Organizations live with hazards and risks as a part of doing business. The challenge is maintaining control over the causes and consequences.
One highly-efficient and widely-used method of risk assessment and incident prevention is known as the Bowtie. It originated with the oil and gas industry where accidents can have catastrophic effects. It spread to other sectors including business administration and health and safety.
In the centre of the bowtie diagram is the risk or hazard and the risk event arising from it. Operating heavy machinery, storing sensitive customer data and working with hazardous substances are all hazardous yet necessary activities for different businesses. Numerous accidents and unforeseen events can arise from these activities.
The purpose of the Bowtie is both accident prevention and minimization of the impact of an accident when it has occurred. On the left is a list of the causes of the event, and to the right is a list of consequences. Both of these polarities have “controls” — preventative controls (reducing the risk) and mitigating controls (lessening the impact) respectively.
The controls of the Bowtie have “escalation factors” which can impact the effectiveness of each control. These factors, themselves, have controls that pose an additional level of variation to possible accident scenarios.
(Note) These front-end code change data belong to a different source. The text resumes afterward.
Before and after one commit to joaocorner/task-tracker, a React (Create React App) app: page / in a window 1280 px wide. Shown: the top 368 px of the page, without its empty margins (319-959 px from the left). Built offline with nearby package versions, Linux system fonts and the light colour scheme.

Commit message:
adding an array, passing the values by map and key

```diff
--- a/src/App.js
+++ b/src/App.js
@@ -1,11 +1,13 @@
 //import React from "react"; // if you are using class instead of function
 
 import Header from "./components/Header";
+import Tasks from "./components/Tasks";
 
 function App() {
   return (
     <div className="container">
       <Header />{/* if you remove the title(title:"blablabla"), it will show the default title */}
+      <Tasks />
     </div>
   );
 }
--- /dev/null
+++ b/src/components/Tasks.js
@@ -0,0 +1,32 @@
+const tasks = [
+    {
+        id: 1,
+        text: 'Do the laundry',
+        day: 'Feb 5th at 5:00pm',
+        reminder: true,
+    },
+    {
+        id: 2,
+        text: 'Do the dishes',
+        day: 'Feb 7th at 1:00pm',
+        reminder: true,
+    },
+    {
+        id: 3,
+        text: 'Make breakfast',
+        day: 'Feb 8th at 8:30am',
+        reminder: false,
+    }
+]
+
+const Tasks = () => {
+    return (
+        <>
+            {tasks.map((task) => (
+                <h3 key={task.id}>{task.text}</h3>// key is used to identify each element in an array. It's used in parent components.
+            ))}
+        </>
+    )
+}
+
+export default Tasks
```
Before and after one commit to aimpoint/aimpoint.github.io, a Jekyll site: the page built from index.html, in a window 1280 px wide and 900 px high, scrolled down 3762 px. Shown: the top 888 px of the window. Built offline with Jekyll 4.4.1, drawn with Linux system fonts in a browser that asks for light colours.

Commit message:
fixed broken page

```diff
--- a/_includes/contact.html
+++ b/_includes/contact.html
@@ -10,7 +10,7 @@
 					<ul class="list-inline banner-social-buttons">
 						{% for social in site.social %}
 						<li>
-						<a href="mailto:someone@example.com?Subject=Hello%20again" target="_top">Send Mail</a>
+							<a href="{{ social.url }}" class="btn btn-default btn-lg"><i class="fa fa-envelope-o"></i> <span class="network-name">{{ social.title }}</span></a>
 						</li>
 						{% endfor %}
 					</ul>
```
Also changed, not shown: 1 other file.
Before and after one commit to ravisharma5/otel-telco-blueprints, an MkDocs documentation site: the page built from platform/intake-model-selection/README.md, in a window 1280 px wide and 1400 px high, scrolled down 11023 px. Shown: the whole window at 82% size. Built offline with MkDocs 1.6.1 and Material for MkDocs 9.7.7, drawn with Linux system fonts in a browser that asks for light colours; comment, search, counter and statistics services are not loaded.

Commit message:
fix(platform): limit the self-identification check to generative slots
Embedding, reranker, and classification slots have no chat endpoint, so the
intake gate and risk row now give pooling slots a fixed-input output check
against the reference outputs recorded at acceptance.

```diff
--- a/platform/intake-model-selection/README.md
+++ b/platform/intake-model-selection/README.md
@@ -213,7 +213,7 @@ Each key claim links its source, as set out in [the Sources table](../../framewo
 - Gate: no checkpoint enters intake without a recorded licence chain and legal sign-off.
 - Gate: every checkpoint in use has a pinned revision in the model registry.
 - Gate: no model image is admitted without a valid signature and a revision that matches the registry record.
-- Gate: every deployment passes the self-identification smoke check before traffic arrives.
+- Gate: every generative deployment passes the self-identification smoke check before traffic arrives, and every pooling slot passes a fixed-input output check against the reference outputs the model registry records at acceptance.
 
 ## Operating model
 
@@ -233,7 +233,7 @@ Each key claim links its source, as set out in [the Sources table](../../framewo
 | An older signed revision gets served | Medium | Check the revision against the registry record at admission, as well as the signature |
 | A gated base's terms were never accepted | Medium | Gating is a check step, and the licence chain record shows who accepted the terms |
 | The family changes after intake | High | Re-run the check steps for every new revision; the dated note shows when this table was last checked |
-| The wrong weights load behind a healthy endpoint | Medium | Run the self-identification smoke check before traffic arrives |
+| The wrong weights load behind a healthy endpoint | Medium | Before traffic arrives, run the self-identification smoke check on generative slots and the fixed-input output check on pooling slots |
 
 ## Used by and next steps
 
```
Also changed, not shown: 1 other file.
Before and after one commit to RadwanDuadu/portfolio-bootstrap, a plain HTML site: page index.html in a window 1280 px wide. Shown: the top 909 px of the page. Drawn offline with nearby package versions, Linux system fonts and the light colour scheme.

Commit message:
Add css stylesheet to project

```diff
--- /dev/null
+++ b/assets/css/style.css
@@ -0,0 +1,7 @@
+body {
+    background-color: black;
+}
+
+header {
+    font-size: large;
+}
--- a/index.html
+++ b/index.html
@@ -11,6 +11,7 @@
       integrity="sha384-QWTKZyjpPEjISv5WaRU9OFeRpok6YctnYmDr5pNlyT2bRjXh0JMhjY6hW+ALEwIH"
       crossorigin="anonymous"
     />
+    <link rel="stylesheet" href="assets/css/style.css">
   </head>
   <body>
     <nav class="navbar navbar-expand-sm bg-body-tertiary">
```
A Risk Bowtie can get increasingly detailed depending on the complexity of the event it addresses. The advantage of the Bowtie is that, being purely visual and qualitative, it can be used and comprehended by a wide audience throughout an organization, from a CEO to a front-line worker. The Bowtie is a highly effective means of analyzing ways to prevent accidents and responding when they do happen.
The topic of this article is inspired by the curriculum for the SEEC program Masters Certificate in Risk Management and Business Performance Leadership (Starts April 20, 2020). This program is a dynamic three-module Masters Certificate focusing on meeting business performance goals by effectively managing the risks your organization faces.